TUCSON, Ariz. -- Randy Johnson was speaking to reporters Sunday, but his words were directed toward the young players in the D-backs clubhouse. His message was simple: I'm here if you want to talk. Johnson was a hard-throwing young pitcher who often didn't know where his pitches were going to end up. He wanted to get better, so he sought out those he thought he could learn from. Whether it was Nolan Ryan or former Rangers pitching coach Tom House, he picked their brains.
"I learned because I was inquisitive and wanted to learn, and sometimes to do that, you have to go outside and ask other places," Johnson said. "So I'd like to think that I'm a resource here for some of the young kids. Some of the things that I would tell them would hopefully just speed the process up." While the D-backs do have experienced pitchers like Brandon Webb, Livan Hernandez and Doug Davis in the rotation, they also have younger hurlers competing for the final couple of rotation spots. Johnson, who is targeting his return from offseason back surgery for early April, didn't limit his offer to just pitchers either. Any of his teammates should feel free to ask him questions. "I know when I was younger, I was inquisitive and I wanted to learn, and in order to want to learn, you have to go out and get that information," Johnson said. "People don't know you want to learn, so you have to go out and go to the appropriate outlets to get that. Someone might just be dying to learn something here, but I can't read minds as well as I used to. We're all here on the same team here, trying to get better. Obviously, if I were to see something in-game, I might say something." Speaking of Johnson: The Big Unit threw 61 pitches in his fourth bullpen session of the spring Sunday and for the first time mixed in some sliders and off-speed pitches. "Today was a pretty productive day as far as getting on the mound and throwing everything I've got and getting a feel for what I've got at this point," he said. "I was pretty pleased considering I hadn't thrown my breaking ball at all until today and it was good at times. Today we made strides in certain areas and continue to do that. That's what I'm looking for." Johnson will next throw a bullpen Wednesday in Surprise, Ariz., before the D-backs play the Rangers. After that, he will likely face hitters in a batting-practice session. Still more Randy: Johnson, 43, said that he would like to do some part-time coaching similar to what Jay Bell currently does for the D-backs once his career comes to a close. Bell is an advisor to manager Bob Melvin and helps the club during Spring Training and occasionally during the season. "I think younger kids are like sponges and they are dying for information, some of them, and some of them already feel like they know enough to get by," Johnson said. "But I'd love to help people in some capacity if they want it."

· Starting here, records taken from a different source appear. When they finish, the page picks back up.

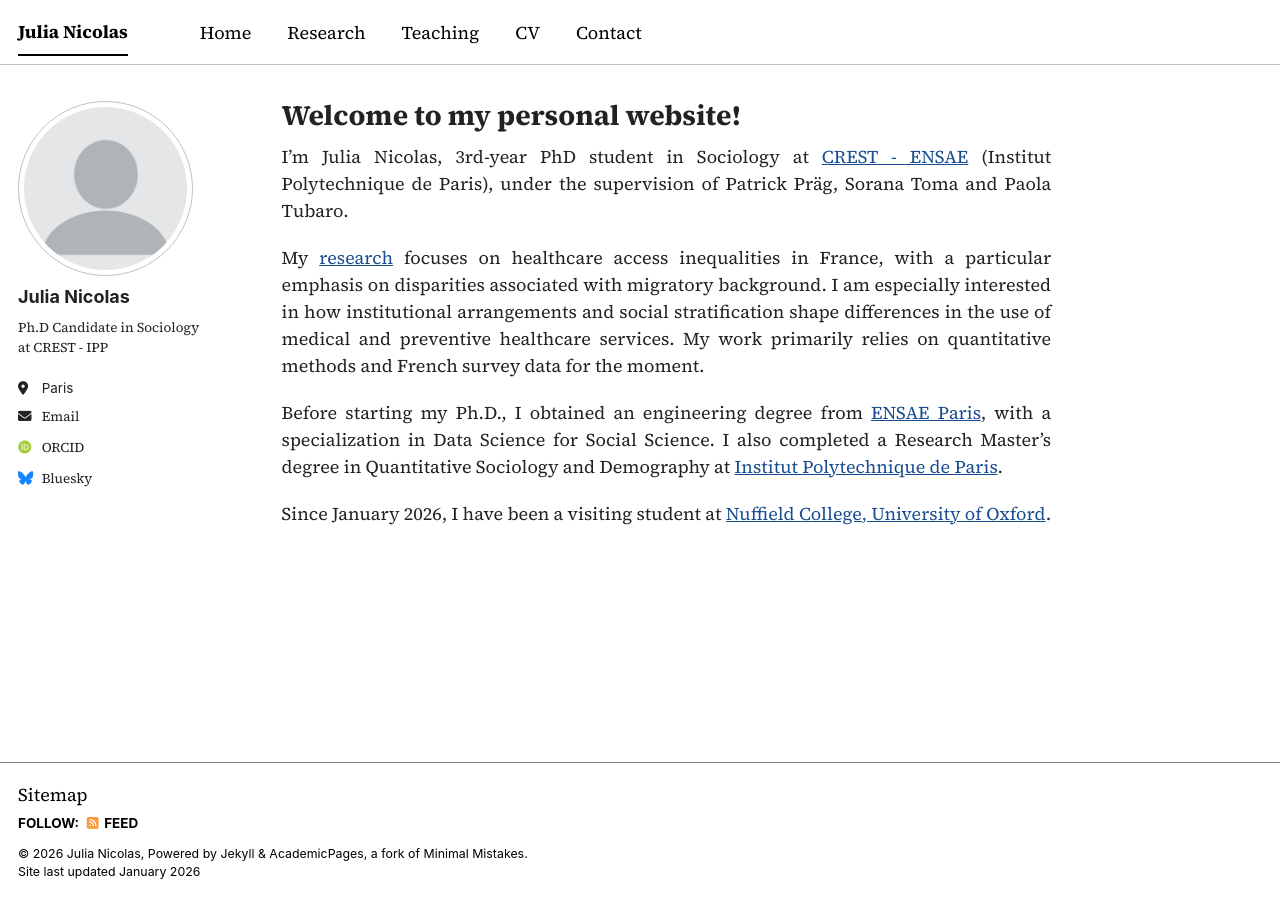
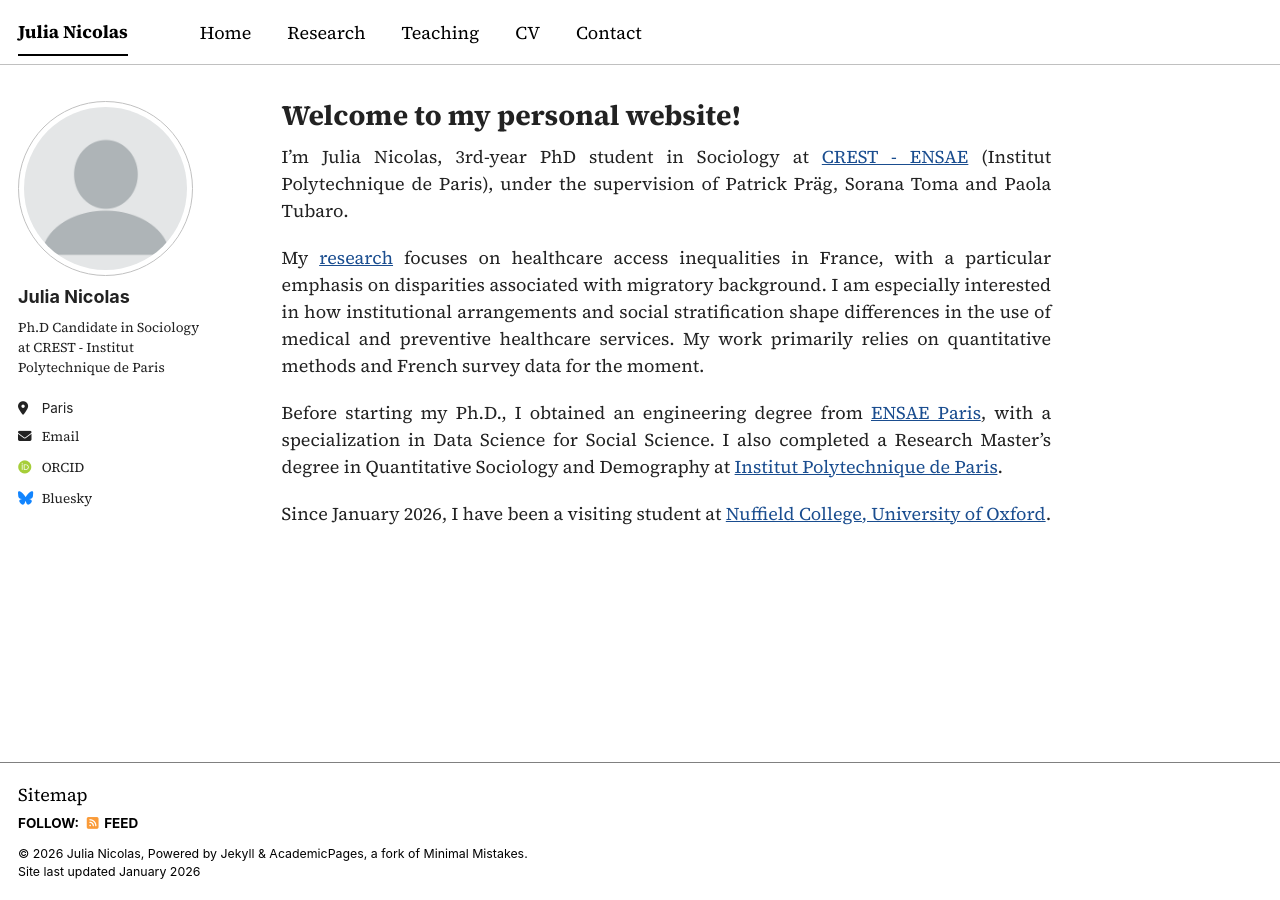
Before and after one commit to Julia-Nicolas/julia-nicolas.github.io, a Jekyll site: the page built from _pages/about.md, in a window 1280 px wide. Built offline with Jekyll 4.4.1, drawn with Linux system fonts in a browser that asks for light colours; some web fonts are replaced; a script bundle is joined from its source files by our own code; library files that are not in the unit come from our copies.

Commit message:
Update _config.yml

```diff
--- a/_config.yml
+++ b/_config.yml
@@ -26,7 +26,7 @@ author:
   avatar           : "profile.png"
   name             : "Julia Nicolas"
   pronouns         : # example: "she/her"
-  bio              : "Ph.D Candidate in Sociology at CREST - IPP"
+  bio              : "Ph.D Candidate in Sociology at CREST - Institut Polytechnique de Paris"
   location         : "Paris"
   employer         : # CREST
   uri              : # URL
```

Steve Gilbert is a reporter for MLB.com. This story was not subject to the approval of Major League Baseball or its clubs.